EXERCISE OBJECTIVE:
Reproduce the entries word for word but drop every picture.

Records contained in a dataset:
=== Section Start ===

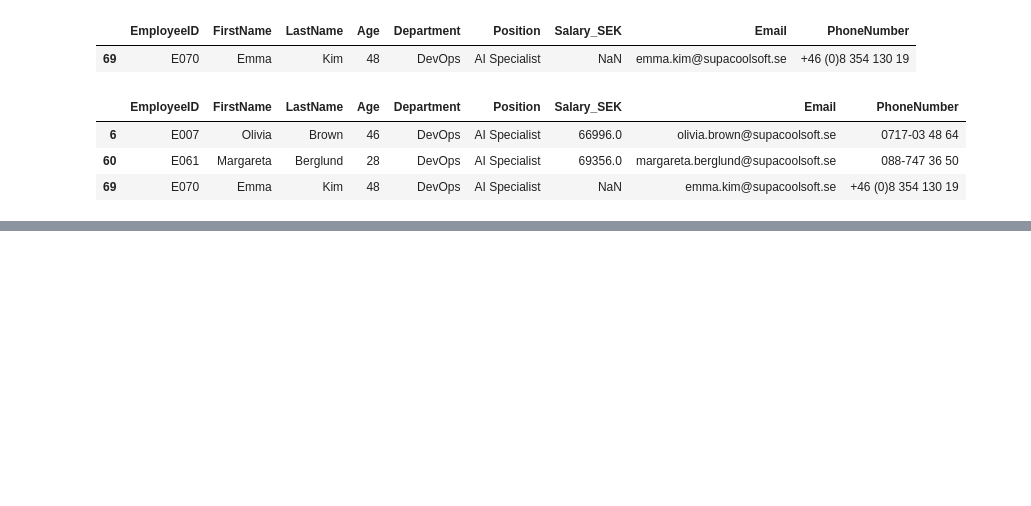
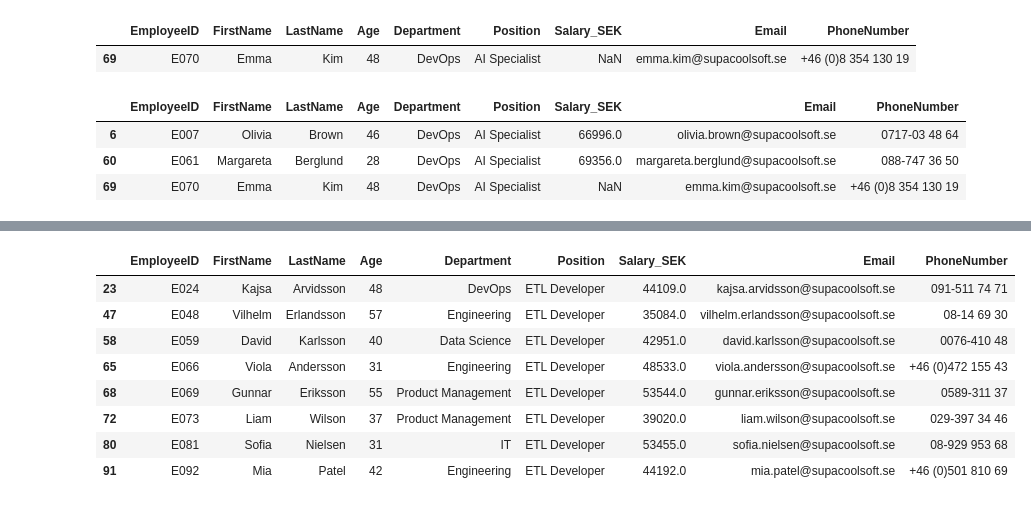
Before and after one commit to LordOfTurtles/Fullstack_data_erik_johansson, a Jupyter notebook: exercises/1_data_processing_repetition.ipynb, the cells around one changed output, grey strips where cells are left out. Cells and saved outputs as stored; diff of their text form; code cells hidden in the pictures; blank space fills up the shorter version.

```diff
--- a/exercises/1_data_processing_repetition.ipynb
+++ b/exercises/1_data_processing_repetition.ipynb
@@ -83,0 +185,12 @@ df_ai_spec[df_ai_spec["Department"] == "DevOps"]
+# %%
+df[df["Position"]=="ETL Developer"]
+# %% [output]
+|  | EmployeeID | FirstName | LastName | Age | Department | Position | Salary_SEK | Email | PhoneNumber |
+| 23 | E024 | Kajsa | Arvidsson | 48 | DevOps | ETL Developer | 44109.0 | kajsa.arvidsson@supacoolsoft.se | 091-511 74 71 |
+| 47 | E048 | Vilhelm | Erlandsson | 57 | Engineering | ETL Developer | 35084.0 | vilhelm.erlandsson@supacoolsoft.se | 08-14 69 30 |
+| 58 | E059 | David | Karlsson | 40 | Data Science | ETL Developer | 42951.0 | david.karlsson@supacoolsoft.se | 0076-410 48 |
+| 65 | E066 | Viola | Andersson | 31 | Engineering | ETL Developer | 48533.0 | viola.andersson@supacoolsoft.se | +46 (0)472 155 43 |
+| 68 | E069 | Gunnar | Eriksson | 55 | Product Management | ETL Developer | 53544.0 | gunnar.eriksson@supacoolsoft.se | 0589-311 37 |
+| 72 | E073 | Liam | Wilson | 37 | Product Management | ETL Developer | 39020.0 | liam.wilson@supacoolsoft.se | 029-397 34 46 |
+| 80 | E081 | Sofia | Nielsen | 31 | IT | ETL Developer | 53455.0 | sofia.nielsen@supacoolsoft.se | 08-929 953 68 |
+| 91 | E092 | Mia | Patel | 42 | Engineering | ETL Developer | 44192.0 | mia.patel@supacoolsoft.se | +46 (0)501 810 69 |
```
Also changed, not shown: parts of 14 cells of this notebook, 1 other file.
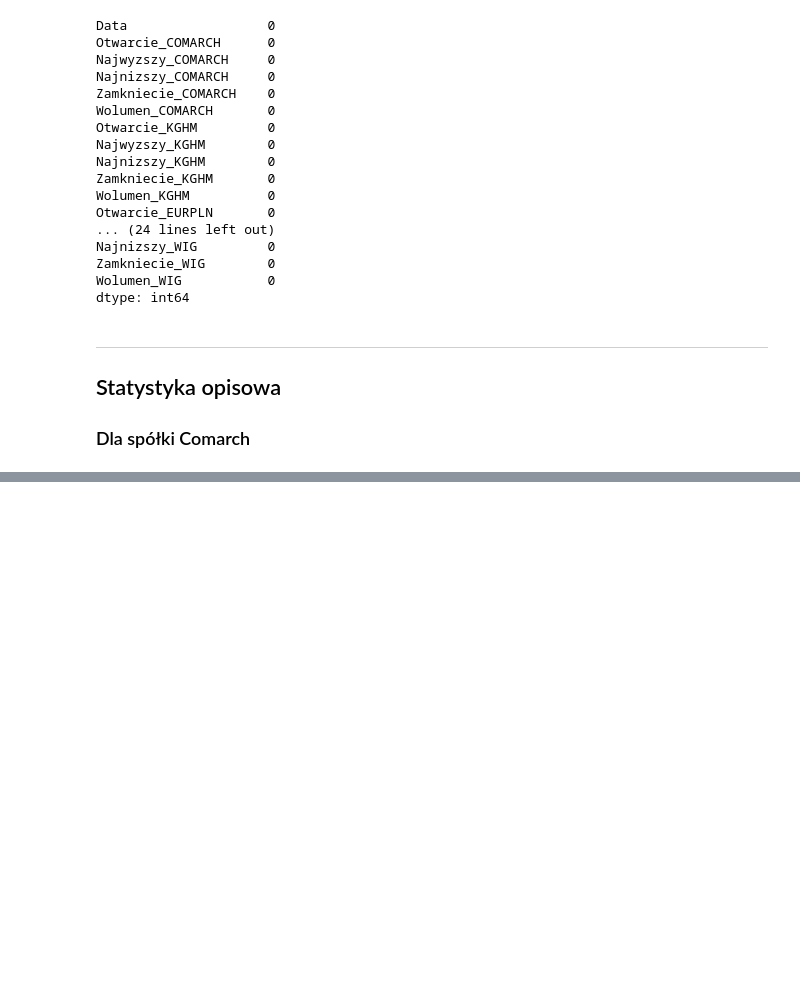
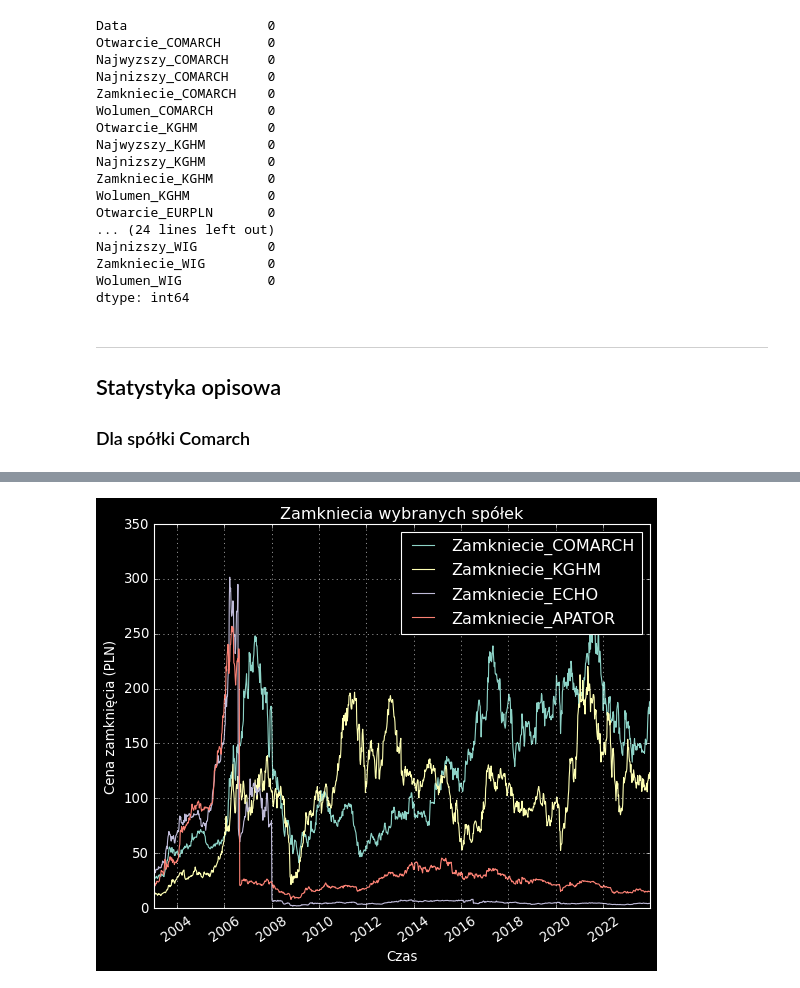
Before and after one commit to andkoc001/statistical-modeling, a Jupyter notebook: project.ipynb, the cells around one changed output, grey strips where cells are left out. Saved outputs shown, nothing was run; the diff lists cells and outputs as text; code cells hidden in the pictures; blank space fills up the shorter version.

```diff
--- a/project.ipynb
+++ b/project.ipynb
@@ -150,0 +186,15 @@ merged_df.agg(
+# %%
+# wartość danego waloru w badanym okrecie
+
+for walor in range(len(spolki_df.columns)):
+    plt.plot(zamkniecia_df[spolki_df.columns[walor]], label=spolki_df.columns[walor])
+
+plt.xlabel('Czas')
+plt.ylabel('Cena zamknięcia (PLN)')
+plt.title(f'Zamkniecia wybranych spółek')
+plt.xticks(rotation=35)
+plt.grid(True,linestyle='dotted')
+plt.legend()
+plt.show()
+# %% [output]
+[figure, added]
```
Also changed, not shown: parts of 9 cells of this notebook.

=== Section End ===

EXERCISE ANSWER:
Before and after one commit to LordOfTurtles/Fullstack_data_erik_johansson, a Jupyter notebook: exercises/1_data_processing_repetition.ipynb, the cells around one changed output, grey strips where cells are left out. Cells and saved outputs as stored; diff of their text form; code cells hidden in the pictures; blank space fills up the shorter version.

```diff
--- a/exercises/1_data_processing_repetition.ipynb
+++ b/exercises/1_data_processing_repetition.ipynb
@@ -83,0 +185,12 @@ df_ai_spec[df_ai_spec["Department"] == "DevOps"]
+# %%
+df[df["Position"]=="ETL Developer"]
+# %% [output]
+|  | EmployeeID | FirstName | LastName | Age | Department | Position | Salary_SEK | Email | PhoneNumber |
+| 23 | E024 | Kajsa | Arvidsson | 48 | DevOps | ETL Developer | 44109.0 | kajsa.arvidsson@supacoolsoft.se | 091-511 74 71 |
+| 47 | E048 | Vilhelm | Erlandsson | 57 | Engineering | ETL Developer | 35084.0 | vilhelm.erlandsson@supacoolsoft.se | 08-14 69 30 |
+| 58 | E059 | David | Karlsson | 40 | Data Science | ETL Developer | 42951.0 | david.karlsson@supacoolsoft.se | 0076-410 48 |
+| 65 | E066 | Viola | Andersson | 31 | Engineering | ETL Developer | 48533.0 | viola.andersson@supacoolsoft.se | +46 (0)472 155 43 |
+| 68 | E069 | Gunnar | Eriksson | 55 | Product Management | ETL Developer | 53544.0 | gunnar.eriksson@supacoolsoft.se | 0589-311 37 |
+| 72 | E073 | Liam | Wilson | 37 | Product Management | ETL Developer | 39020.0 | liam.wilson@supacoolsoft.se | 029-397 34 46 |
+| 80 | E081 | Sofia | Nielsen | 31 | IT | ETL Developer | 53455.0 | sofia.nielsen@supacoolsoft.se | 08-929 953 68 |
+| 91 | E092 | Mia | Patel | 42 | Engineering | ETL Developer | 44192.0 | mia.patel@supacoolsoft.se | +46 (0)501 810 69 |
```
Also changed, not shown: parts of 14 cells of this notebook, 1 other file.
Before and after one commit to andkoc001/statistical-modeling, a Jupyter notebook: project.ipynb, the cells around one changed output, grey strips where cells are left out. Saved outputs shown, nothing was run; the diff lists cells and outputs as text; code cells hidden in the pictures; blank space fills up the shorter version.

```diff
--- a/project.ipynb
+++ b/project.ipynb
@@ -150,0 +186,15 @@ merged_df.agg(
+# %%
+# wartość danego waloru w badanym okrecie
+
+for walor in range(len(spolki_df.columns)):
+    plt.plot(zamkniecia_df[spolki_df.columns[walor]], label=spolki_df.columns[walor])
+
+plt.xlabel('Czas')
+plt.ylabel('Cena zamknięcia (PLN)')
+plt.title(f'Zamkniecia wybranych spółek')
+plt.xticks(rotation=35)
+plt.grid(True,linestyle='dotted')
+plt.legend()
+plt.show()
+# %% [output]
+[figure, added]
```
Also changed, not shown: parts of 9 cells of this notebook.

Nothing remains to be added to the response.